Dear oh dear. There was no way that yesterday's British-Irish Council pow-wow in Dublin Castle would be snidely dismissed as an irrelevant talking-shop of geezers from Guernsey, Joe Soaps from Jersey and whatdyecallim from Wales.
No siree.

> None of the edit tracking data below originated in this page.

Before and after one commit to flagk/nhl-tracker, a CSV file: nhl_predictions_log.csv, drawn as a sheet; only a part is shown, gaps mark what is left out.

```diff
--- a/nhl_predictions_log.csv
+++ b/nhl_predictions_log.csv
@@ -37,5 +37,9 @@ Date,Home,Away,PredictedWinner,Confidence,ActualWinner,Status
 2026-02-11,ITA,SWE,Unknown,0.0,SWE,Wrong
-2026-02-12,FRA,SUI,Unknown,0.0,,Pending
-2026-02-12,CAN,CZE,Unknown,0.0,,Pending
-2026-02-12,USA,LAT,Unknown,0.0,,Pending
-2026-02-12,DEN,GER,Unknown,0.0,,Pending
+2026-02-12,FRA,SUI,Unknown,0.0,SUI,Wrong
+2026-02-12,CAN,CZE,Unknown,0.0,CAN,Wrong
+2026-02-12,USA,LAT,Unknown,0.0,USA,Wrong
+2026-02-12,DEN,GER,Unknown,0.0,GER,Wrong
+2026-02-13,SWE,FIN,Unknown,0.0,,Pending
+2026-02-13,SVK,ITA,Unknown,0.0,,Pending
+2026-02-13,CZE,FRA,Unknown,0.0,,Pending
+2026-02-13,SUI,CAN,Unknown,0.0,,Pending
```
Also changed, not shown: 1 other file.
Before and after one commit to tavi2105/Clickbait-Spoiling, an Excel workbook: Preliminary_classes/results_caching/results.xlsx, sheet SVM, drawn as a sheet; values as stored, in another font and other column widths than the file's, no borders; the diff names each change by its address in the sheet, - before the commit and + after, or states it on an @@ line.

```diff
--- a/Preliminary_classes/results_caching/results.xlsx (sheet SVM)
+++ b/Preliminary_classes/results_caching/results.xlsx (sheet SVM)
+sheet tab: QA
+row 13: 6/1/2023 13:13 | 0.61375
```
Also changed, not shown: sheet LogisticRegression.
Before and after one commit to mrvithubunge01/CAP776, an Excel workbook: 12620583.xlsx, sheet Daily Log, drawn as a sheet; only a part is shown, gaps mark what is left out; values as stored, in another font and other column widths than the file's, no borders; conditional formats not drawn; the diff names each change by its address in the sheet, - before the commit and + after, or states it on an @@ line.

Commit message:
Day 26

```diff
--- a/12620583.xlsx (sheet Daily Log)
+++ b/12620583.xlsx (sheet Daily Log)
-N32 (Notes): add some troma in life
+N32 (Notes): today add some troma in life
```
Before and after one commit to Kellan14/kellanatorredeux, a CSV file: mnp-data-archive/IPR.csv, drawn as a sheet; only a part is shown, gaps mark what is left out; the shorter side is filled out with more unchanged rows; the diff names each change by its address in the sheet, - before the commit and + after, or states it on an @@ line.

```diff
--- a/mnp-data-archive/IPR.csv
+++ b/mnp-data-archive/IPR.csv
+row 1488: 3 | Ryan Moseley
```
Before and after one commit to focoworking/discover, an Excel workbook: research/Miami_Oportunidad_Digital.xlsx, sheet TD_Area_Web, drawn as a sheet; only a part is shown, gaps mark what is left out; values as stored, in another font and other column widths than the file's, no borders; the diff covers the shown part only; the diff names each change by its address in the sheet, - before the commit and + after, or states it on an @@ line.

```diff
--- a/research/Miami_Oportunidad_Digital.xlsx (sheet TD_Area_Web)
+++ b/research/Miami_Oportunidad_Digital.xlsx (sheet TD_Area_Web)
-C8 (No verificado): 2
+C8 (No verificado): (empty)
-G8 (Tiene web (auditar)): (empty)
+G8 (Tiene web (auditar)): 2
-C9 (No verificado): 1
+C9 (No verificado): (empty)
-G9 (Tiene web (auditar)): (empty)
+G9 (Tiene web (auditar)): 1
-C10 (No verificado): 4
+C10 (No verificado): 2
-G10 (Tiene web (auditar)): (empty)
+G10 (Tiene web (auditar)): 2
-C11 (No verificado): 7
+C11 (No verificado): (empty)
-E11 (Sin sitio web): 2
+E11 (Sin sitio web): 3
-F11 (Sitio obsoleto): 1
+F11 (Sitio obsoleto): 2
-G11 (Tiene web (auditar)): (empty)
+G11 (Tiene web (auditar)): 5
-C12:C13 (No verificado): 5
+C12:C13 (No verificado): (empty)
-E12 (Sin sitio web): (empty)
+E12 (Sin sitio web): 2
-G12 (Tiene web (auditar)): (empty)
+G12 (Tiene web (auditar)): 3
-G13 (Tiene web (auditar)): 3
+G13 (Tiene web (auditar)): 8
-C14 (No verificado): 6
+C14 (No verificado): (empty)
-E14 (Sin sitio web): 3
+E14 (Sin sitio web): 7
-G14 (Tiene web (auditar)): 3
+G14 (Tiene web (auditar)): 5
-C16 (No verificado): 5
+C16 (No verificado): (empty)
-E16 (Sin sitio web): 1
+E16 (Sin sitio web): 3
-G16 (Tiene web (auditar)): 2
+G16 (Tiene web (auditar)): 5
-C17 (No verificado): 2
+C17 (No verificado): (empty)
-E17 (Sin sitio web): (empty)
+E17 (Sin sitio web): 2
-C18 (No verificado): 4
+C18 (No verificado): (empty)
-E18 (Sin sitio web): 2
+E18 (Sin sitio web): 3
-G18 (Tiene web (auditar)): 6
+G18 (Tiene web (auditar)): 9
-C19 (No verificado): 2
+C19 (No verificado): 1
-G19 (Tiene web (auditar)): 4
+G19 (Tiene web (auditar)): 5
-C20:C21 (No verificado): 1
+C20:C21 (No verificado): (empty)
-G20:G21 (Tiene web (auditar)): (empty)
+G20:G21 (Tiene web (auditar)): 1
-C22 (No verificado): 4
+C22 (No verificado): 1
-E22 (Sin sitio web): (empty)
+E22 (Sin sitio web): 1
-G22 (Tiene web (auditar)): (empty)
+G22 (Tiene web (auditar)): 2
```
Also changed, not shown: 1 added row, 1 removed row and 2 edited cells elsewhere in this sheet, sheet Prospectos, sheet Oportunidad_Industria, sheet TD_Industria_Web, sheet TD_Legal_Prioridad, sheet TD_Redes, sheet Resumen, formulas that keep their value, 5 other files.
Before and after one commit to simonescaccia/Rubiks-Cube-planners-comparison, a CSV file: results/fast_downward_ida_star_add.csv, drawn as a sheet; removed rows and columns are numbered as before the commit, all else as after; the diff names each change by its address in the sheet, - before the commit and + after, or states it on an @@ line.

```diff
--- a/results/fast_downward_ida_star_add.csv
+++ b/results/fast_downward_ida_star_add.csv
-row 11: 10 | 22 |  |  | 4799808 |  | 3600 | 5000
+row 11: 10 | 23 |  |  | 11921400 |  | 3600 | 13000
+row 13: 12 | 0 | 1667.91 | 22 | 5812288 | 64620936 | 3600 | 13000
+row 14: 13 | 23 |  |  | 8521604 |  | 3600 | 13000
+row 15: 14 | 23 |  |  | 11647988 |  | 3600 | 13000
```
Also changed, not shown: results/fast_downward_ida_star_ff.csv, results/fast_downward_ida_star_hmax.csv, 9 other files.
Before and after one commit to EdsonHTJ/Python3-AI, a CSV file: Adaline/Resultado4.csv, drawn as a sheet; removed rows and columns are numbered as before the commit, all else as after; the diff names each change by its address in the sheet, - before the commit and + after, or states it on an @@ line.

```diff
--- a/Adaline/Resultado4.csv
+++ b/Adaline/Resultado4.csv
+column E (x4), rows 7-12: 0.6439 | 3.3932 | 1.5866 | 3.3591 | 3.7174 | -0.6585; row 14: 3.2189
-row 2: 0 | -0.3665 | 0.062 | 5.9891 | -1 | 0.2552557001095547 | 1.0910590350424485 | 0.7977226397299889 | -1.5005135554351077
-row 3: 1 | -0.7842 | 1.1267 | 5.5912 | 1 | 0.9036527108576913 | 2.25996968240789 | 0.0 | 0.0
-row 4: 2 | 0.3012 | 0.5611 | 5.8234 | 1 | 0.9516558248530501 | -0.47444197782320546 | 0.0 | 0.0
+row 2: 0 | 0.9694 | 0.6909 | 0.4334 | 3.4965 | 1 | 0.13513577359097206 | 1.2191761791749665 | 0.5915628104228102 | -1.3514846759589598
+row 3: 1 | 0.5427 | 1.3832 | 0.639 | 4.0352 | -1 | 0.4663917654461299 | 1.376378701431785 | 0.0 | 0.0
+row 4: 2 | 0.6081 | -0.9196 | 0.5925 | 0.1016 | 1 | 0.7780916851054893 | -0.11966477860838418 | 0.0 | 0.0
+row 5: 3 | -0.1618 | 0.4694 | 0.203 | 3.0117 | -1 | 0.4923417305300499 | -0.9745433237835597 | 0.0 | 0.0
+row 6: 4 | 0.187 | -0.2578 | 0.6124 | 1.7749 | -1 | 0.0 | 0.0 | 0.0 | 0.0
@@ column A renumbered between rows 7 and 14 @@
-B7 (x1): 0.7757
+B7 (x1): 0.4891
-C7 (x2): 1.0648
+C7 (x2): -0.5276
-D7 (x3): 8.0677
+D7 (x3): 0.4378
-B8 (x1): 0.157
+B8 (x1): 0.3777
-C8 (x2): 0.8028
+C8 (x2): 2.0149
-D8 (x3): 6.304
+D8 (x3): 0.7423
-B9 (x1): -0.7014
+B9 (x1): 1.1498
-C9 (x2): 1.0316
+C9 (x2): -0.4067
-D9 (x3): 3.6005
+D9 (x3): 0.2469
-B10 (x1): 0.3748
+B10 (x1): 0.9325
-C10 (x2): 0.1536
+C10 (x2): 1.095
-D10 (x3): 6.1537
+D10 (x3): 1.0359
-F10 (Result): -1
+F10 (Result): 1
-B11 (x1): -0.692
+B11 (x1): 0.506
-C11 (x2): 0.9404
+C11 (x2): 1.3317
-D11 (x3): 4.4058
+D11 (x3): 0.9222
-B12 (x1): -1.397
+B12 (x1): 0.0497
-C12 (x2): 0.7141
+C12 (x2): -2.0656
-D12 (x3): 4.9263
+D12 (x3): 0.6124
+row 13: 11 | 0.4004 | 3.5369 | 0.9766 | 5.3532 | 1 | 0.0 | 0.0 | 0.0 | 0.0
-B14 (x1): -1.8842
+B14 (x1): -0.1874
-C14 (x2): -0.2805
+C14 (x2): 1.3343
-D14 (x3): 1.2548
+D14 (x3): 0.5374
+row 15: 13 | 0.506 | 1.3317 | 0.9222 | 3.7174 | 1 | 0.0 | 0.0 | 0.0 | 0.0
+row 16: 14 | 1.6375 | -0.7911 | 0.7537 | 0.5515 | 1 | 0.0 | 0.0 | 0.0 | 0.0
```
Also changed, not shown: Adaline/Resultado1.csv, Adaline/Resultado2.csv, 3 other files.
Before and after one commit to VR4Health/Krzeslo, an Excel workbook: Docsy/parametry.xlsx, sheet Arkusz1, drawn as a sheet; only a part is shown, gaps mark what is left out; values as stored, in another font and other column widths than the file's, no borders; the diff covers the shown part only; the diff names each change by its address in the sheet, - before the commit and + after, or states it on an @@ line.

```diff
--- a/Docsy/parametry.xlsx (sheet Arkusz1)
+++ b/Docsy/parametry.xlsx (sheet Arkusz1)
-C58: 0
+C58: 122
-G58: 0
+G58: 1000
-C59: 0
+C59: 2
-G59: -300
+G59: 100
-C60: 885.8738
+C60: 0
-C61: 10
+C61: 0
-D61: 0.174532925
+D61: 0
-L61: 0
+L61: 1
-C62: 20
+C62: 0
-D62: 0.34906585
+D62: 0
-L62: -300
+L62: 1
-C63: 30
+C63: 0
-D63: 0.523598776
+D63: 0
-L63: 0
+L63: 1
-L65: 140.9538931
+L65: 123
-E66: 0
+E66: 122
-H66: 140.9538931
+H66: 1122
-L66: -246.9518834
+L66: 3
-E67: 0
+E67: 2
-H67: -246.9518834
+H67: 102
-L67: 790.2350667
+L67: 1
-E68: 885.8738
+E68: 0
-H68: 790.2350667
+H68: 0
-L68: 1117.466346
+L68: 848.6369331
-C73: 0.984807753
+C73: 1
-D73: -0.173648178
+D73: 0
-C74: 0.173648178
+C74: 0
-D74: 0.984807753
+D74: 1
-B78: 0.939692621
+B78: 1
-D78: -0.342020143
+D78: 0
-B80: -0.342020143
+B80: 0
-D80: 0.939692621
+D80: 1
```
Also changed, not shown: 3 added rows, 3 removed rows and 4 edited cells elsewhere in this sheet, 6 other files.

Not after Scotland's First Minister Alex Salmond came over all Braveheart on 'Morning Ireland' just hours before the meeting, when he fired off a fusillade of arrows across the bow of Blighty.
Hot on the heels of his declaration this week that Scotland would hold a referendum in 2014 on splitting from the UK, Alex let fly on the Irish airwaves.
"What we have seen over the last week is a most extraordinary attempt to bully and intimidate Scotland by Westminster politicians," he thundered, before placing Nick Clegg firmly in this deplorable category.
And so the stage was promptly set for a showdown between Scotland's first minister and Britain's deputy prime minister, who were both in Dublin for the summit which was being hosted/refereed by the Taoiseach.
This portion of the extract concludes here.